Segment Start: SUPPLIED RECORDS

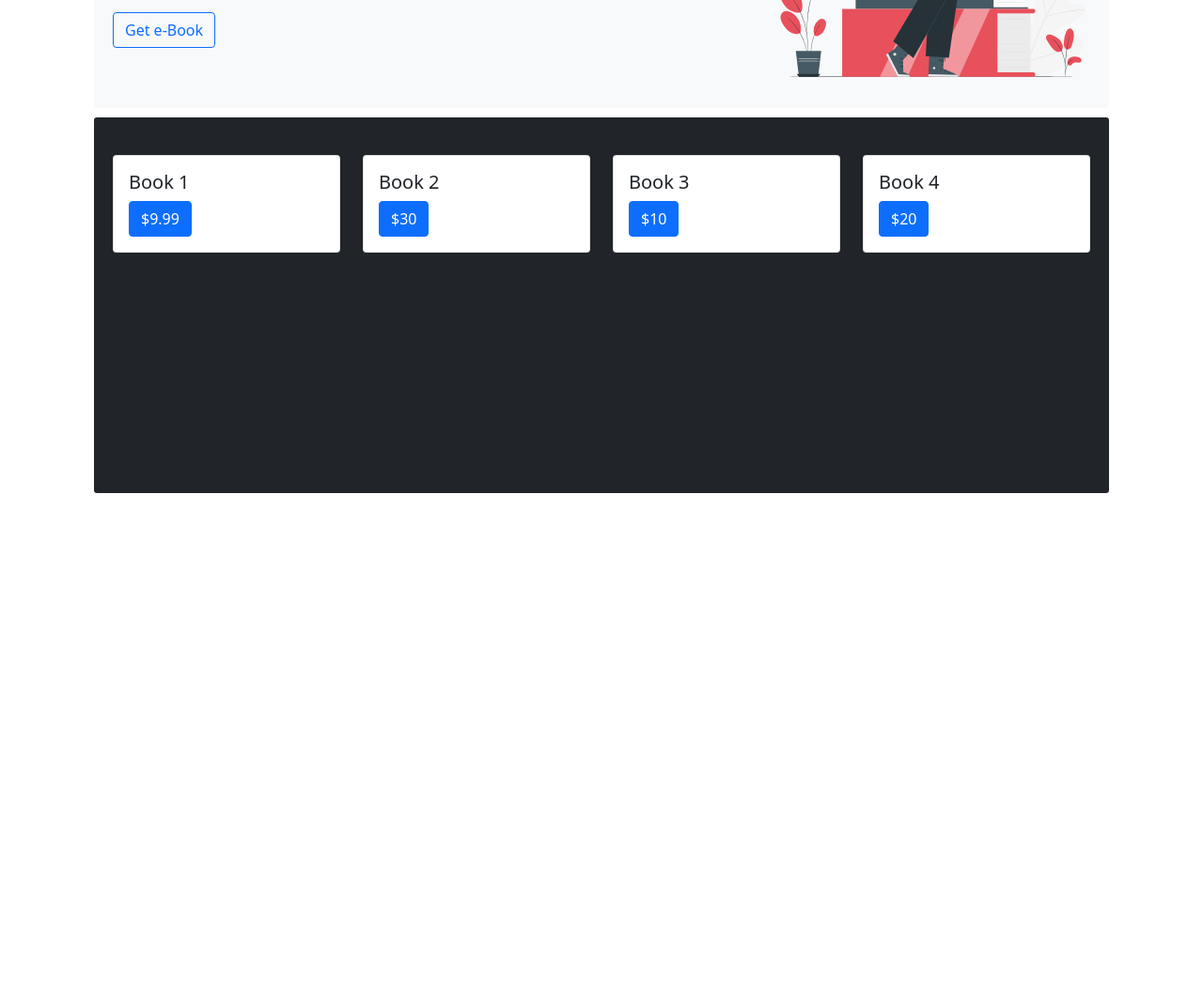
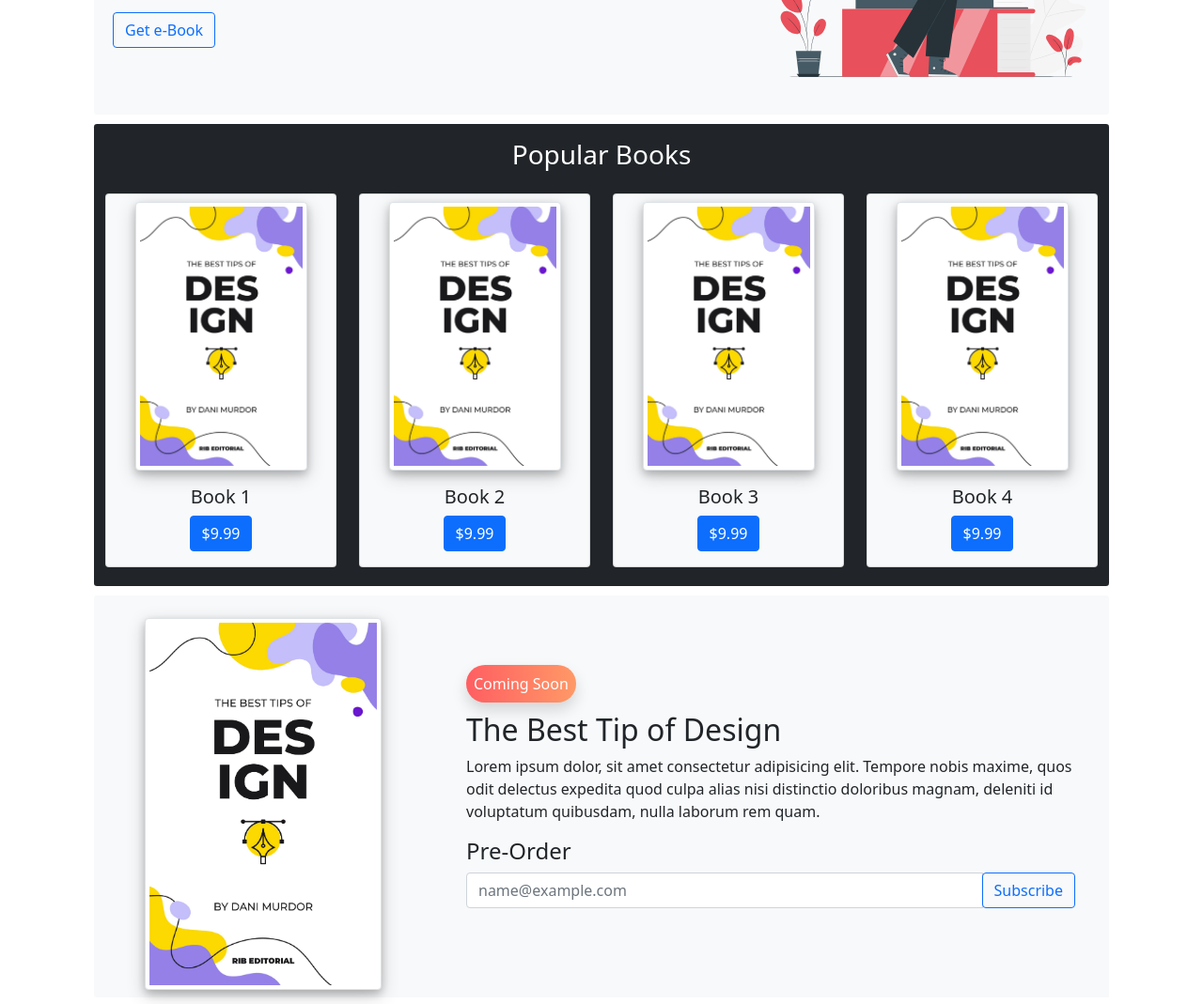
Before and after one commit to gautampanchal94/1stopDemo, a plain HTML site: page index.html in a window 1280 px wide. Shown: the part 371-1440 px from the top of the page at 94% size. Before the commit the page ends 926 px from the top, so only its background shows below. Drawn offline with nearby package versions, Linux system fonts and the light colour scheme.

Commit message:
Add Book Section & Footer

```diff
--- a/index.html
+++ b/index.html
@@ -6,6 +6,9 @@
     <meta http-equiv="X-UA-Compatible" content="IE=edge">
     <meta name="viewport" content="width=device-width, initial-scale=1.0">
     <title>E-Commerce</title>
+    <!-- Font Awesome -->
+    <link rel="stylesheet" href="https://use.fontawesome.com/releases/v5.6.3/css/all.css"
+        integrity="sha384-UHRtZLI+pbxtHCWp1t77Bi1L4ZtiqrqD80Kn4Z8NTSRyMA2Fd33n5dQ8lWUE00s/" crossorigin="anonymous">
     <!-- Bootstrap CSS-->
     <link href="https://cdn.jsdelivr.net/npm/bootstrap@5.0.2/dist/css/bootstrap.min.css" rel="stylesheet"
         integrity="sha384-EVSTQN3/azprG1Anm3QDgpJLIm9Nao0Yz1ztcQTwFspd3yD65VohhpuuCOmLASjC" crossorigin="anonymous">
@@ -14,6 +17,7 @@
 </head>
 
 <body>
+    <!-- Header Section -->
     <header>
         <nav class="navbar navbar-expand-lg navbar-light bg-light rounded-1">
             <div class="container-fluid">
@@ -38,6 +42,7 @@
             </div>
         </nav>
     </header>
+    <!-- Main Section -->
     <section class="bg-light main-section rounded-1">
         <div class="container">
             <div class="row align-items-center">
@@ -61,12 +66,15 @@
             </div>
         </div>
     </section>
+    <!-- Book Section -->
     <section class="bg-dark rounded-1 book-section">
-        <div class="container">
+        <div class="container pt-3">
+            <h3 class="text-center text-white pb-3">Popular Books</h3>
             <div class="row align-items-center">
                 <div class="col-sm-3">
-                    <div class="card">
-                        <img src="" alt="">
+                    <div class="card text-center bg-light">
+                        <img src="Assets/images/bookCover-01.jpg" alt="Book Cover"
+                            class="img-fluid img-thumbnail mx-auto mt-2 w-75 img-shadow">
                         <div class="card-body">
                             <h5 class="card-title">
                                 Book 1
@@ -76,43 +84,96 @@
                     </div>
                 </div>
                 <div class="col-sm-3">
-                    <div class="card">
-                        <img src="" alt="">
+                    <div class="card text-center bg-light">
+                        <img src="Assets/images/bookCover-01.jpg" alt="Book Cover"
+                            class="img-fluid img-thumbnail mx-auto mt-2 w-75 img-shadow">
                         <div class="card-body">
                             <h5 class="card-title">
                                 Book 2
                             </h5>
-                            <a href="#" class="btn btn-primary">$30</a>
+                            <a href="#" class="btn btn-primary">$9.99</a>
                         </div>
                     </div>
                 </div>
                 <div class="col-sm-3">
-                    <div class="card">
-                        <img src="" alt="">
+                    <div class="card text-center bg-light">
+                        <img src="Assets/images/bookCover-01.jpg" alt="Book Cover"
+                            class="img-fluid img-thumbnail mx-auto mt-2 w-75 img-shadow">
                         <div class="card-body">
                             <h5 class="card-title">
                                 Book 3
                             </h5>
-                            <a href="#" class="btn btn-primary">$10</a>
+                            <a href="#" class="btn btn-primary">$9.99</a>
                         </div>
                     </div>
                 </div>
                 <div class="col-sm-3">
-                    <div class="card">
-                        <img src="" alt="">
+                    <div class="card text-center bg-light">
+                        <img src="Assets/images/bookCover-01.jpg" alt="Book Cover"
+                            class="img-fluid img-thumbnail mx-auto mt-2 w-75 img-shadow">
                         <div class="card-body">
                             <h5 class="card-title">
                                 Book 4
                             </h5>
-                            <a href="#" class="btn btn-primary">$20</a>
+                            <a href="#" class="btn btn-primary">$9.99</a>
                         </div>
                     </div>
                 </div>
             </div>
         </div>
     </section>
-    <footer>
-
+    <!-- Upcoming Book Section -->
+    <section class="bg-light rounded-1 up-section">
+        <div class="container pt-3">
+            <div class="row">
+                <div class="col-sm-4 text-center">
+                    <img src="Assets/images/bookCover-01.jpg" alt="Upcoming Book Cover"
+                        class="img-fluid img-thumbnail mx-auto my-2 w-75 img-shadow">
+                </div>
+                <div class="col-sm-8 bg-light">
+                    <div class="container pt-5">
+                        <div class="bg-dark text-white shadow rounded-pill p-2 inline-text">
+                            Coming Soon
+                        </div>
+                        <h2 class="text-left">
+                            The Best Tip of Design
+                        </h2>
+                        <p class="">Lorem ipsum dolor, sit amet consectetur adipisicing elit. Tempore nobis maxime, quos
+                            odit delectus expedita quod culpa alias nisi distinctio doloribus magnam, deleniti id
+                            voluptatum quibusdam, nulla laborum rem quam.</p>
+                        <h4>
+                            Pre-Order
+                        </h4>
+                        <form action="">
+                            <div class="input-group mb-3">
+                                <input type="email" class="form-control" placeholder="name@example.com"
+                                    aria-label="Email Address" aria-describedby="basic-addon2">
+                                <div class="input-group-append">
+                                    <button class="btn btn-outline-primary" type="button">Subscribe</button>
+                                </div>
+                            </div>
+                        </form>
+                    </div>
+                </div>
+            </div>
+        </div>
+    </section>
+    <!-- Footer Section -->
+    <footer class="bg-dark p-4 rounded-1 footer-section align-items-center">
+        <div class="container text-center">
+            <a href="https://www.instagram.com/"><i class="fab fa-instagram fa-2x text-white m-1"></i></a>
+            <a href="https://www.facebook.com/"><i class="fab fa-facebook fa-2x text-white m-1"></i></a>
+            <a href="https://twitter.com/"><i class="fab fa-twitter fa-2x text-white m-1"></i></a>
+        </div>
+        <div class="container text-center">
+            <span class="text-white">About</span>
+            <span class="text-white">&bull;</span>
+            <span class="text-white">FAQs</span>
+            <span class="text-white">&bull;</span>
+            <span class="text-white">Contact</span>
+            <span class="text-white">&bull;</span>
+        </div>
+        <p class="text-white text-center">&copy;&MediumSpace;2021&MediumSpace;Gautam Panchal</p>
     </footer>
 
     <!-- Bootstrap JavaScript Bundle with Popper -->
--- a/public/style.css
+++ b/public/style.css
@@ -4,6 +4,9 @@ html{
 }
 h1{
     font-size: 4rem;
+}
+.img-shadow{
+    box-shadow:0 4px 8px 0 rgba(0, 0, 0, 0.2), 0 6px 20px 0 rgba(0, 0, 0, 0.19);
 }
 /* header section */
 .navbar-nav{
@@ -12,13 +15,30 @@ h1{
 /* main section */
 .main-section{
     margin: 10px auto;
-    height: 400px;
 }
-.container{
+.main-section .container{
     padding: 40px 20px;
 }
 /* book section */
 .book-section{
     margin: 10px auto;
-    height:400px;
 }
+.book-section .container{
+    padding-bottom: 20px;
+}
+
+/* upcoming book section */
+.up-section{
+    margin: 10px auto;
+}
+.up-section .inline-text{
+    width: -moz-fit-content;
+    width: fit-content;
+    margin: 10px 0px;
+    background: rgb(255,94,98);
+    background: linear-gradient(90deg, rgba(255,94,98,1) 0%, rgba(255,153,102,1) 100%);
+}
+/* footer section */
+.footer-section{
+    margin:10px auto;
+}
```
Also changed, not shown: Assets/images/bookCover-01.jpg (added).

Segment End: SUPPLIED RECORDS
Segment Start: SUPPLIED RECORDS

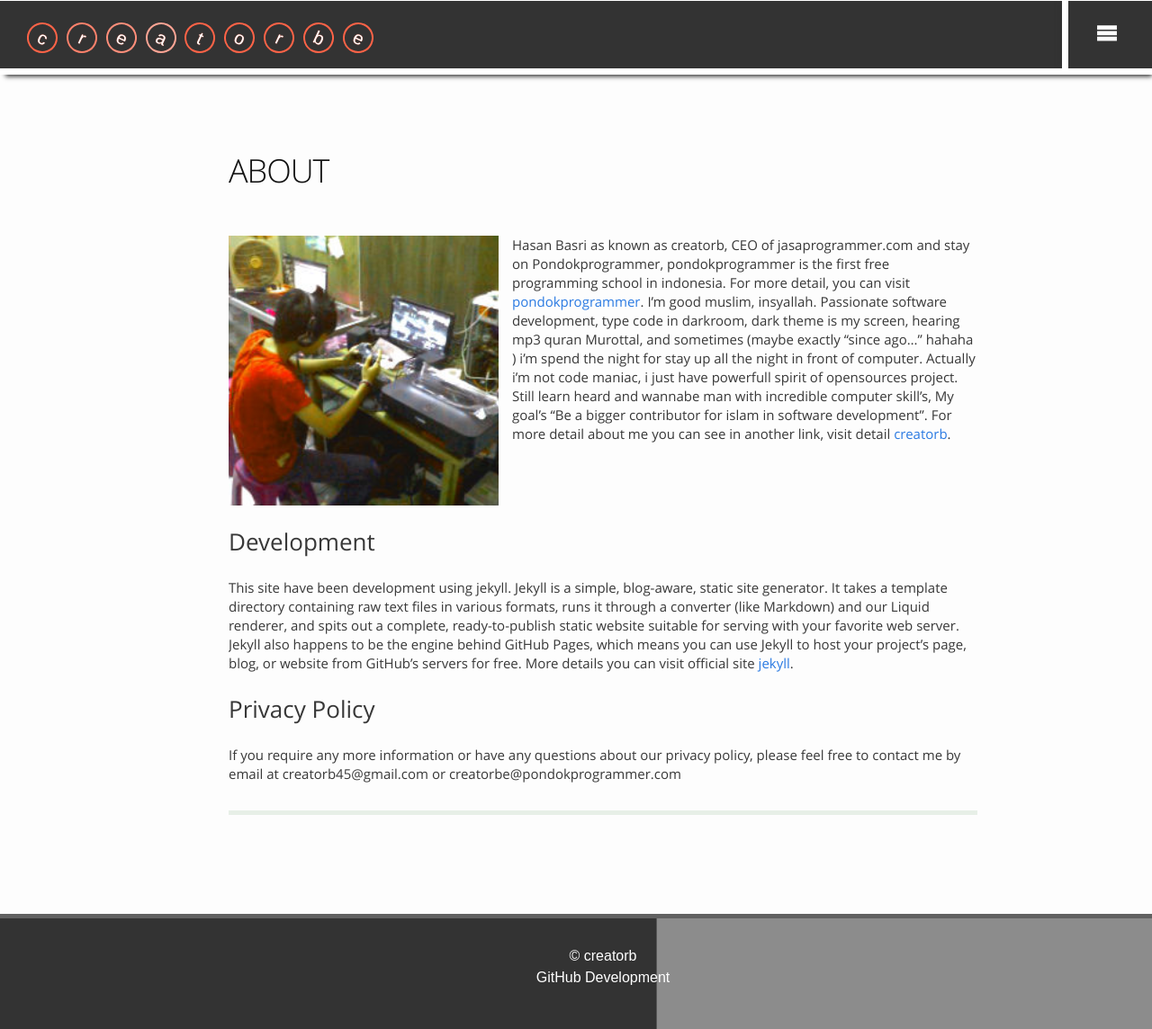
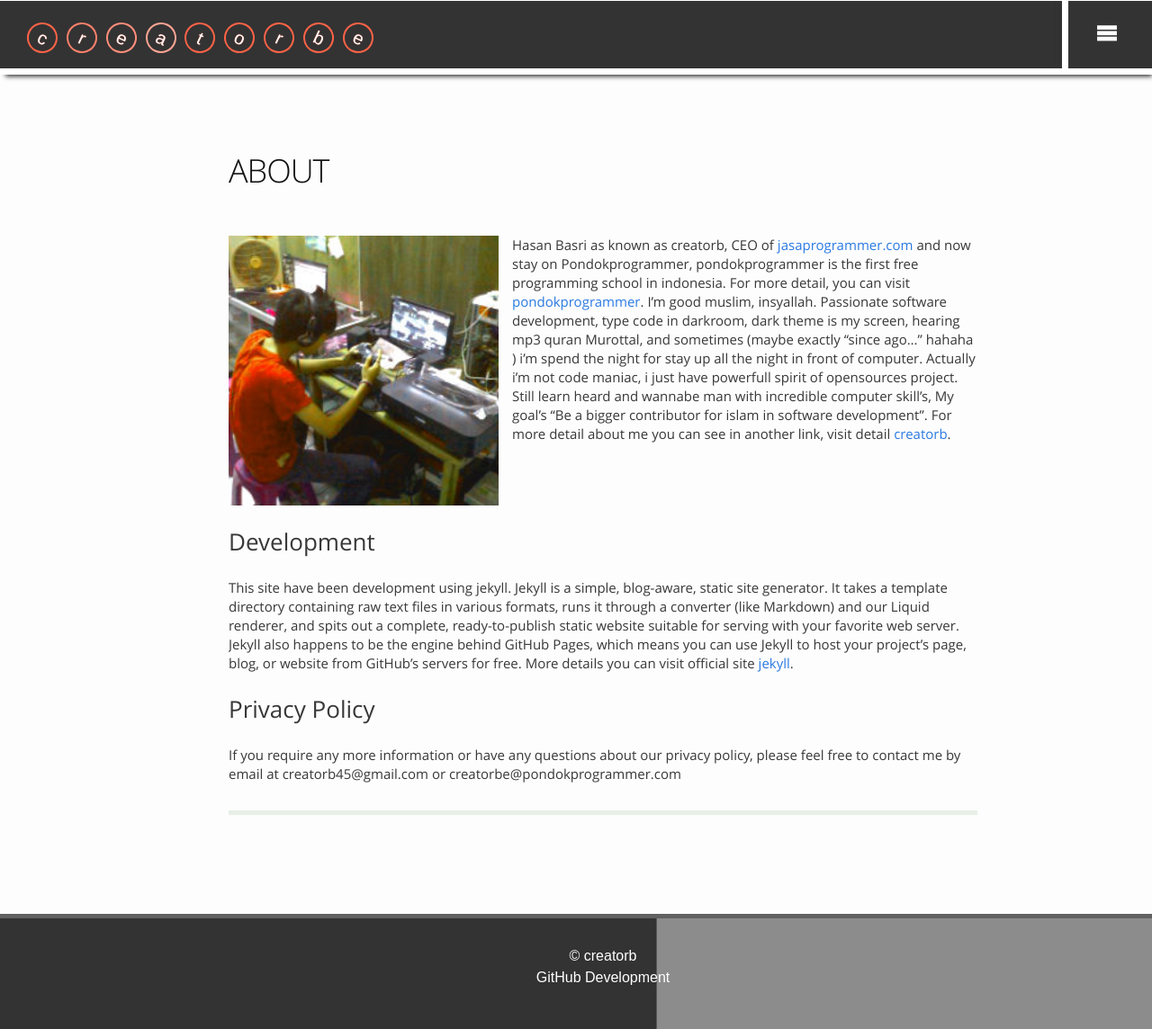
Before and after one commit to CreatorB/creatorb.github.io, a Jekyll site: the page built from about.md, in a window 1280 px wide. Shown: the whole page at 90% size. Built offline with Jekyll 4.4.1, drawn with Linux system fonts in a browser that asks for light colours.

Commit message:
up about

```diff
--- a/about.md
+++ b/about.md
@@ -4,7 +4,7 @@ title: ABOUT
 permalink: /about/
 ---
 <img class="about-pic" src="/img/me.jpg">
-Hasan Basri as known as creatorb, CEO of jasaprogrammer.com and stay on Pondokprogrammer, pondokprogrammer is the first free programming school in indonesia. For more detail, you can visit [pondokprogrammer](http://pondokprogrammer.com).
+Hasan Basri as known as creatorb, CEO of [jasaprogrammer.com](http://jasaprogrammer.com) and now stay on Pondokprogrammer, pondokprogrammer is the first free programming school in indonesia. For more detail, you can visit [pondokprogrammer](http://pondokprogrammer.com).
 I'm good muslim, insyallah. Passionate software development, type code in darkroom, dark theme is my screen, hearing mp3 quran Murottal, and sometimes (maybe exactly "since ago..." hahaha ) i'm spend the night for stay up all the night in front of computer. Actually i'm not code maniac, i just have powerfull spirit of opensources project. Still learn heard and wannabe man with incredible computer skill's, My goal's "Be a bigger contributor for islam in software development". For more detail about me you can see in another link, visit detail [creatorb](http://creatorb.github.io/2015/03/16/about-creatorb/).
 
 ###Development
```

Segment End: SUPPLIED RECORDS

_AIM OF THE TASK_:
Show every line from the entries that includes the word "public".

_ANSWER SPACE_:
--- a/public/style.css
+++ b/public/style.css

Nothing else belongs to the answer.